Much larger and much more visible and humiliating.
It seems silly because it was just a bag and all of my things had been returned but it is the humiliation. From having every single thing in my bag opened and read for inspection (that includes notebooks) to then have to lug around a 10kg heavy laundry bag without wheels. I arrived on the plane late, that too with a ridiculous bag that would not fit in the cabin overhead without help. Everything had been visibly marked with codes and red letters, my things moved and my presence deemed a threat. When I arrived in Stanstead, the airline could not track my bag and border force told me I could write a letter to the Israeli embassy if I felt mistreated, but they too had no knowledge of how to trace my bag.
I returned home with this laundry bag and without my mum’s suitcase.
I returned and remain overwhelmed. And even now, writing this feels partially selfish, a way I can unpack this feeling and the mistreatment, but also because this is only a minuscule percentage of the constant surveillance and targeting Palestinians of Muslim and Christian backgrounds face.
And it has taken me two weeks to complete this and publish it because I still have some fear and feel included in the censorship that the Israeli authorities impose.

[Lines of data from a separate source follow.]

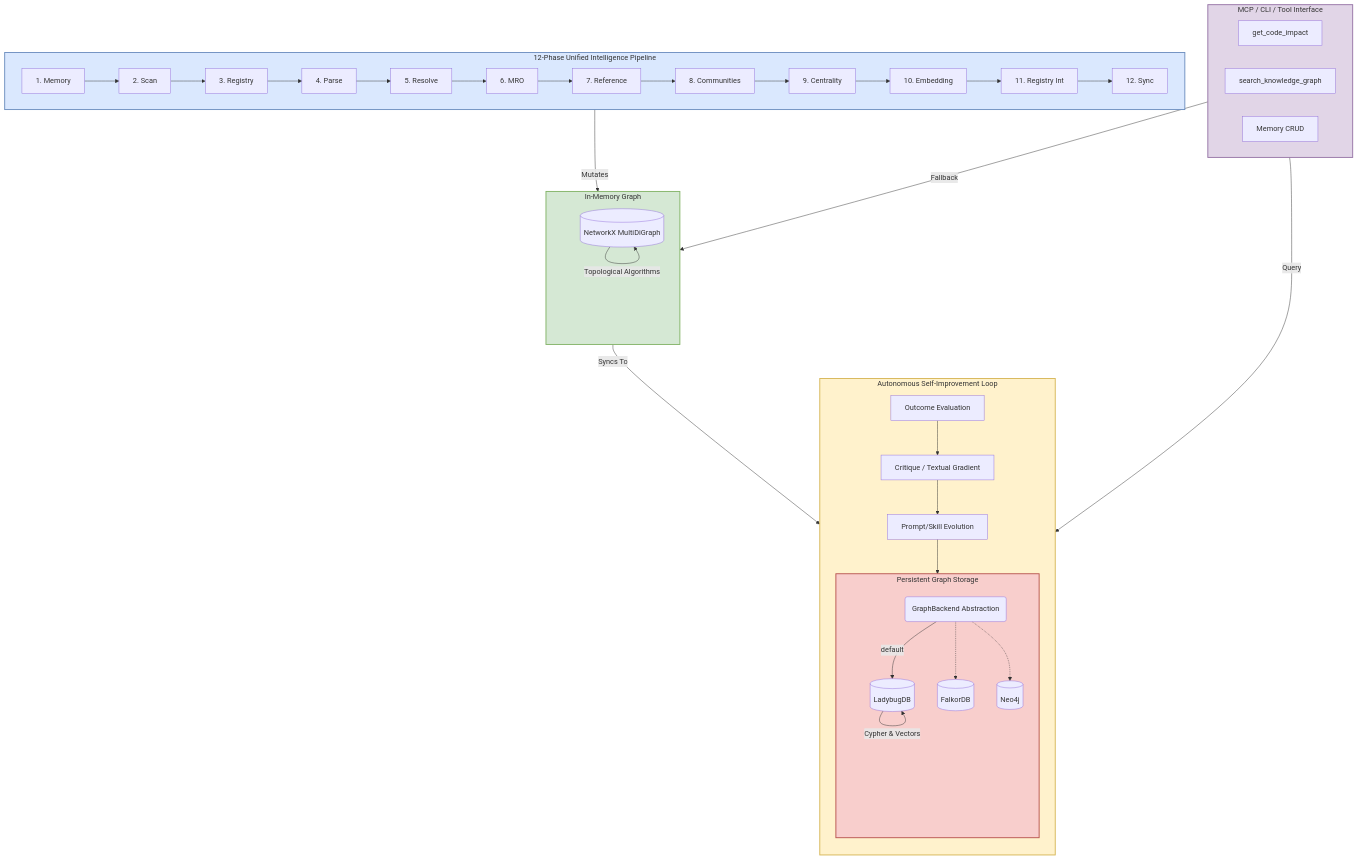
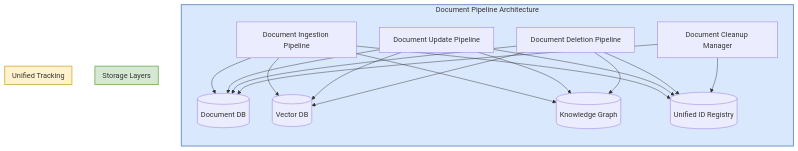
One commit to Knuckles-Team/agent-utilities changed the third of 6 diagrams in AGENTS.md. Above: the diagram before and after it, drawn with Mermaid. The commit also changed other lines of this file and 189 other files, not shown here.

````diff
--- a/AGENTS.md
+++ b/AGENTS.md
@@ -244,61 +725,42 @@
 ```mermaid
 graph TD
-    subgraph Ingestion_Pipeline [12-Phase Unified Intelligence Pipeline]
-        direction LR
-        Memory[1. Memory] --> Scan[2. Scan]
-        Scan --> Registry[3. Registry]
-        Registry --> Parse[4. Parse]
-        Parse --> Resolve[5. Resolve]
-        Resolve --> MRO[6. MRO]
-        MRO --> Ref[7. Reference]
-        Ref --> Comm[8. Communities]
-        Comm --> Cent[9. Centrality]
-        Cent --> Emb[10. Embedding]
-        Emb --> RegInt[11. Registry Int]
-        RegInt --> Sync[12. Sync]
+    subgraph Document_Pipeline [Document Pipeline Architecture]
+        direction TB
+        Ingest[Document Ingestion Pipeline]
+        Update[Document Update Pipeline]
+        Delete[Document Deletion Pipeline]
+        Cleanup[Document Cleanup Manager]
+
+        Ingest --> DocDB[(Document DB)]
+        Ingest --> VecDB[(Vector DB)]
+        Ingest --> KG[(Knowledge Graph)]
+        Ingest --> IDReg[(Unified ID Registry)]
+
+        Update --> DocDB
+        Update --> VecDB
+        Update --> KG
+        Update --> IDReg
+
+        Delete --> DocDB
+        Delete --> VecDB
+        Delete --> KG
+        Delete --> IDReg
+
+        Cleanup --> DocDB
+        Cleanup --> IDReg
     end
 
-    subgraph Memory_Layer [In-Memory Graph]
-        direction TB
-        NX[(NetworkX MultiDiGraph)]
-        NX -- "Topological Algorithms" --> NX
+    subgraph Storage_Layers [Storage Layers]
+        DocDB
+        VecDB
+        KG
     end
 
-    subgraph Persistence_Layer [Persistent Graph Storage]
-        direction TB
-        Backend(GraphBackend Abstraction)
-        LDB[(LadybugDB)]
-        FDB[(FalkorDB)]
-        N4J[(Neo4j)]
-
-        Backend -- default --> LDB
-        Backend -.-> FDB
-        Backend -.-> N4J
-        LDB -- "Cypher & Vectors" --> LDB
+    subgraph Tracking [Unified Tracking]
+        IDReg
     end
 
-    subgraph Query_Layer [MCP / CLI / Tool Interface]
-        direction LR
-        Q_Impact[get_code_impact]
-        Q_Query[search_knowledge_graph]
-        Q_CRUD[Memory CRUD]
-    end
-
-    Ingestion_Pipeline -- "Mutates" --> Memory_Layer
-    Memory_Layer -- "Syncs To" --> Persistence_Layer
-    Query_Layer -- "Query" --> Persistence_Layer
-    Query_Layer -- "Fallback" --> Memory_Layer
-
-    subgraph Autonomous_Loop [Autonomous Self-Improvement Loop]
-        direction TB
-        Outcome[Outcome Evaluation] --> Critique[Critique / Textual Gradient]
-        Critique --> PromptEvolution[Prompt/Skill Evolution]
-        PromptEvolution --> Persistence_Layer
-    end
-
-    style Ingestion_Pipeline fill:#dae8fe,stroke:#6c8ebf,stroke-width:2px
-    style Memory_Layer fill:#d5e8d4,stroke:#82b366,stroke-width:2px
-    style Persistence_Layer fill:#f8cecc,stroke:#b85450,stroke-width:2px
-    style Query_Layer fill:#e1d5e7,stroke:#9673a6,stroke-width:2px
-    style Autonomous_Loop fill:#fff2cc,stroke:#d6b656,stroke-width:2px
+    style Document_Pipeline fill:#dae8fe,stroke:#6c8ebf,stroke-width:2px
+    style Storage_Layers fill:#d5e8d4,stroke:#82b366,stroke-width:2px
+    style Tracking fill:#fff2cc,stroke:#d6b656,stroke-width:2px
 ```
````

I have left out details and remained vague in some aspects, trying to stick to facts because even in the comfort of my home and a land where I cannot be silenced, I feel it.
But the people of Palestine want the world to know what they endure daily, and our British and non-Palestinian passports protect us still.
It is a beautiful place with people who are generous without having much to give themselves, full of hope and optimism in a world that only denies them of both hope and optimism, but they are only growing in strength despite everything against them.
Palestine will always be in my heart. And the dehumanisation I speak of will not stop me just as Palestinians will continue despite being one of the most persecuted people today.
And this, maybe selfish, but nevertheless honest piece of writing can provide a small insight into daily life for Palestinians
So, read this to be aware, read this if you or anyone else is planning to travel to the region, you can be prepared for what I was not and feared.
And remember that they want you to feel watched and as though you are a threat but honesty and the pursuit of justice is an obligation – with or without fear and with or without being watched.